Exercise prompt: Can you give all the records again without altering a single character?

===============

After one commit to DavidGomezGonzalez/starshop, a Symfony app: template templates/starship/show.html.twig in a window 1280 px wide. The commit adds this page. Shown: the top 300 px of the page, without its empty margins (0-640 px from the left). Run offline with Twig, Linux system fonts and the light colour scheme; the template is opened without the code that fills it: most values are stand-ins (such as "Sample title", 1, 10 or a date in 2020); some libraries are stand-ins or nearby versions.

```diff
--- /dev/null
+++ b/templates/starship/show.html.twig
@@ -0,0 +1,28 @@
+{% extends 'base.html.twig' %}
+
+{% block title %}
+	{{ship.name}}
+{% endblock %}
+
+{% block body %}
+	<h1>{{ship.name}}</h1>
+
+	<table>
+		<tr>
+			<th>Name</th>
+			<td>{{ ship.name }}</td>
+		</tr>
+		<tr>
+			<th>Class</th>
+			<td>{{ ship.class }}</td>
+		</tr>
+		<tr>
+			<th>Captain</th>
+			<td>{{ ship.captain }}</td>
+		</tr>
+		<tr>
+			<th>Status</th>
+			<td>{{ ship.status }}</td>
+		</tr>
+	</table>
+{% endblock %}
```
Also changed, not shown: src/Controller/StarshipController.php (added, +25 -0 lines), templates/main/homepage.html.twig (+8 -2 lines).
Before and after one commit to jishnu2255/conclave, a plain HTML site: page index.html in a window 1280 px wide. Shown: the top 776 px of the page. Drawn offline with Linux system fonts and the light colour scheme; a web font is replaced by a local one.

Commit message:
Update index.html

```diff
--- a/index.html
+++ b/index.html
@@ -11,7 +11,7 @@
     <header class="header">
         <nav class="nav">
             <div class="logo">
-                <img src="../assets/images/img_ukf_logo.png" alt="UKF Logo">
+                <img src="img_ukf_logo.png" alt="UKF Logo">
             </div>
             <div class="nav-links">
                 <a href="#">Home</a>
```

===============

Solution to the exercise:
After one commit to DavidGomezGonzalez/starshop, a Symfony app: template templates/starship/show.html.twig in a window 1280 px wide. The commit adds this page. Shown: the top 300 px of the page, without its empty margins (0-640 px from the left). Run offline with Twig, Linux system fonts and the light colour scheme; the template is opened without the code that fills it: most values are stand-ins (such as "Sample title", 1, 10 or a date in 2020); some libraries are stand-ins or nearby versions.

```diff
--- /dev/null
+++ b/templates/starship/show.html.twig
@@ -0,0 +1,28 @@
+{% extends 'base.html.twig' %}
+
+{% block title %}
+	{{ship.name}}
+{% endblock %}
+
+{% block body %}
+	<h1>{{ship.name}}</h1>
+
+	<table>
+		<tr>
+			<th>Name</th>
+			<td>{{ ship.name }}</td>
+		</tr>
+		<tr>
+			<th>Class</th>
+			<td>{{ ship.class }}</td>
+		</tr>
+		<tr>
+			<th>Captain</th>
+			<td>{{ ship.captain }}</td>
+		</tr>
+		<tr>
+			<th>Status</th>
+			<td>{{ ship.status }}</td>
+		</tr>
+	</table>
+{% endblock %}
```
Also changed, not shown: src/Controller/StarshipController.php (added, +25 -0 lines), templates/main/homepage.html.twig (+8 -2 lines).
Before and after one commit to jishnu2255/conclave, a plain HTML site: page index.html in a window 1280 px wide. Shown: the top 776 px of the page. Drawn offline with Linux system fonts and the light colour scheme; a web font is replaced by a local one.

Commit message:
Update index.html

```diff
--- a/index.html
+++ b/index.html
@@ -11,7 +11,7 @@
     <header class="header">
         <nav class="nav">
             <div class="logo">
-                <img src="../assets/images/img_ukf_logo.png" alt="UKF Logo">
+                <img src="img_ukf_logo.png" alt="UKF Logo">
             </div>
             <div class="nav-links">
                 <a href="#">Home</a>
```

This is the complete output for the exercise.